Their presence has undeniably permeated our culture and we have all mastered the art of the “selfie.”
But, few of us will ever master the art of a self-portrait. Kyle Thompson, a 21-year-old Chicago native, has.
While his peers were using their camera phones to remind everyone on social media what they look like, Thompson was exploring forests and abandoned houses. It was through these explorations that he began capturing himself, just not in “selfie” mode. “I started taking self-portraits because I enjoyed going out alone,” Thompson told The Daily Beast. “It was easiest because I am always available and … I wanted some way to channel my emotions. I felt self-portraits were the most personal.”
But, these aren’t your typical self-portraits. Thompson uses elaborate drapery and ordinary objects to create mystical settings in isolated environments. He even occasionally sets himself on fire. The results are stunningly haunting.
Negative emotions tend to be what Thompson deals with most and he considers his process to be a form of self-therapy.
“Fire is beautiful, yet destructive,” Thompson stated in reference to a photo of him holding a bundle of sticks with his arms ablaze. “It deals with displacement; projecting anger or resentment. It shows the way we emotionally deteriorate, while holding together.”
The emotions prompted by the photographs are hard to ignore. The theatrical and, at times, surreal moments of solitude are seductive and powerful—drawing you in and leaving you wanting more.
Thompson was first noticed after posting some of his early photographs on Reddit, which garnered over four million views. Given the amount of praise he received, it is no surprise that supporters were quick to donate to his Kickstarter campaign, which raised over $20,000 for his first photo book project.
He described it as “a travel memoir … documenting the emotional strain and release of living in the unfamiliar.” Thompson spent six months traveling alone around the country relying solely on what he stumbled across—much like he was doing at home in Chicago, but with added risks.
Such as being stranded in Virginia after a car crash.
However, that did not stop him from climbing water towers and crawling down manholes to find the best way to capture the emotions of solidarity.
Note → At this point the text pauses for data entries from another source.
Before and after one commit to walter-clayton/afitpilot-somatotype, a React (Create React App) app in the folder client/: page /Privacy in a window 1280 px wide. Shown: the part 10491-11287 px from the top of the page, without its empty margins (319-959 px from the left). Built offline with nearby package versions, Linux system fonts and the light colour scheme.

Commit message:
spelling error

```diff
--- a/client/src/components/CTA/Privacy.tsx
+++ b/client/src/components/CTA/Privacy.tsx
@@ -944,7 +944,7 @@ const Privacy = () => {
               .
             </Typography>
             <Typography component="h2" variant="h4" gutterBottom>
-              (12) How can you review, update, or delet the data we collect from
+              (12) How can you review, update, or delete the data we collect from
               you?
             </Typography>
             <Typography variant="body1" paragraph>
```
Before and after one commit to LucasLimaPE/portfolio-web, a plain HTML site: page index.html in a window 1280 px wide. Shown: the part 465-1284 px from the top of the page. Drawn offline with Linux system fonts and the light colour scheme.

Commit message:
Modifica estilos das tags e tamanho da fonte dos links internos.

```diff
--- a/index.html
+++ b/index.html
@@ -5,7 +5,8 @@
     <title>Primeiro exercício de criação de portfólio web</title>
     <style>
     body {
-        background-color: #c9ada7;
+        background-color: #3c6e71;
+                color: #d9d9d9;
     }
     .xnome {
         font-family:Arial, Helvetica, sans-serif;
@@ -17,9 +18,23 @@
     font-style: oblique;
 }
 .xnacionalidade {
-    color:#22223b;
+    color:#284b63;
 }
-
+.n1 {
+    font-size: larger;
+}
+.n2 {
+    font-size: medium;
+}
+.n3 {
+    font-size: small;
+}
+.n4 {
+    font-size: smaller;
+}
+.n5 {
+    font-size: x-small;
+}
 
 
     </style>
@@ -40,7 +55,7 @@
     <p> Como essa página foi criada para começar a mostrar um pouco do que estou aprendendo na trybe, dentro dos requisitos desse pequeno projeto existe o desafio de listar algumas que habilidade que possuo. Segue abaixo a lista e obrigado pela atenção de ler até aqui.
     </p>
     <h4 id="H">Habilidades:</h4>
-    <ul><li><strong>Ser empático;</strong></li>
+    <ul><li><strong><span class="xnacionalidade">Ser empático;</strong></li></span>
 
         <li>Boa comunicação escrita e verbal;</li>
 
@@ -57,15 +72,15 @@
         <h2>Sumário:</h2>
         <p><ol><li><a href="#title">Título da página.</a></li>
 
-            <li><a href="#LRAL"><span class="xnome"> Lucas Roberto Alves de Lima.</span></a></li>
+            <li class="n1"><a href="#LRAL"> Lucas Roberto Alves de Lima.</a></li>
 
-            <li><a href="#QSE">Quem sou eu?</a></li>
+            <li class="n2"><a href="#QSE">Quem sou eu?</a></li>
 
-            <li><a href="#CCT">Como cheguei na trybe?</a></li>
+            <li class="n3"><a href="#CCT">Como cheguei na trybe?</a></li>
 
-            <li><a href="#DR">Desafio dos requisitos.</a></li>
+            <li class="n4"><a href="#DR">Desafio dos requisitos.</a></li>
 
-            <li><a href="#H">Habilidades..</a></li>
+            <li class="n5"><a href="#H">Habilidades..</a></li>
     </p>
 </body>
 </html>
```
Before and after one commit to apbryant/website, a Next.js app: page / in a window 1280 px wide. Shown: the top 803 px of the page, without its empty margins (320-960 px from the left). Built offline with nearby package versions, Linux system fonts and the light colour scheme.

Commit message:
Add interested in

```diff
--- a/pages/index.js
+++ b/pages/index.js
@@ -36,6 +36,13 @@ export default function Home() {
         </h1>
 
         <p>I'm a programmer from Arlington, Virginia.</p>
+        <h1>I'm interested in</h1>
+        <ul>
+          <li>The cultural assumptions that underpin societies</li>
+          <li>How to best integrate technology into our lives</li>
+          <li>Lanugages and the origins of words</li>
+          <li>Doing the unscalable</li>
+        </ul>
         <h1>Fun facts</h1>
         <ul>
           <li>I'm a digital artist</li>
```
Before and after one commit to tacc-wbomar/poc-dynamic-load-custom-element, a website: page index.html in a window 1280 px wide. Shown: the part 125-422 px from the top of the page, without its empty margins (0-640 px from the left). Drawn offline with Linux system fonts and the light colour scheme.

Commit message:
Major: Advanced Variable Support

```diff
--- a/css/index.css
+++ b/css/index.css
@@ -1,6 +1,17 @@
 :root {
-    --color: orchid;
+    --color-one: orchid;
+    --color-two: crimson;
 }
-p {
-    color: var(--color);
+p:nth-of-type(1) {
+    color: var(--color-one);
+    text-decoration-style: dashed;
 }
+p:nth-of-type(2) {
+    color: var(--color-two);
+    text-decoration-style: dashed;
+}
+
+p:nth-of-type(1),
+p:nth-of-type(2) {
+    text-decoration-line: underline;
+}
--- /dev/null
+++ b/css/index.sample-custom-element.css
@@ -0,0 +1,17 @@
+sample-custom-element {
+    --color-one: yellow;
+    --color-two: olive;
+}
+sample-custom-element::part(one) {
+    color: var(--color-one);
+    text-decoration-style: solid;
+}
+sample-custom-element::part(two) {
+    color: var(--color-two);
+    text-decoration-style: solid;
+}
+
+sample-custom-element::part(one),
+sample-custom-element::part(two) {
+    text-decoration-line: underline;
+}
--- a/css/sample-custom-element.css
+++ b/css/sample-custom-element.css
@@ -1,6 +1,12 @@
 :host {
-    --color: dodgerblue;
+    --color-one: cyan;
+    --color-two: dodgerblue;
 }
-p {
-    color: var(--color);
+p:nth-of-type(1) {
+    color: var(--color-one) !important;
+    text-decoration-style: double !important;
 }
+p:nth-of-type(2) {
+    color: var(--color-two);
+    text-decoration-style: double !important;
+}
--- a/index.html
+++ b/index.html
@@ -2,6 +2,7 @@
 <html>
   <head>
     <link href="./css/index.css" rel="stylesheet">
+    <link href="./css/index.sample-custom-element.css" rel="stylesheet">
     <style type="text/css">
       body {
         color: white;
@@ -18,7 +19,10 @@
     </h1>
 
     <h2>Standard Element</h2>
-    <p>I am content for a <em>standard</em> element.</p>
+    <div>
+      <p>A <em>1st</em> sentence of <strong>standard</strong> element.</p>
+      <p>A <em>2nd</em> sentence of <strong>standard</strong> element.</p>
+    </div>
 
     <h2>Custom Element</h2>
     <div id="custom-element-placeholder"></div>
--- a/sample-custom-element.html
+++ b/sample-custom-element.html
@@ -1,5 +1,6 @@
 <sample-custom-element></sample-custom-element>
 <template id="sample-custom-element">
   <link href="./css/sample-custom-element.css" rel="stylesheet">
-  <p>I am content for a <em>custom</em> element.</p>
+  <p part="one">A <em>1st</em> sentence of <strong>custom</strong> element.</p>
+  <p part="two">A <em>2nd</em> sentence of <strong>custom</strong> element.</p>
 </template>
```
He even found and slept in a long forgotten town—what could turn out to be his most reverberating photographs. “I found a ghost town in South Dakota during a rainstorm,” Thompson described. “Cars [were] littering overgrown lawns, houses nearly collapsed. I found the house with the cleanest bed and slept there.”
This has become a theme in a new series called, “Ghost Town,” which will depict the emotions of lone subjects in their natural environments. It is just one of the upcoming projects that Thompson has in the works. He is currently working with galleries overseas on upcoming exhibitions and recently signed with French agency, Agence Vu.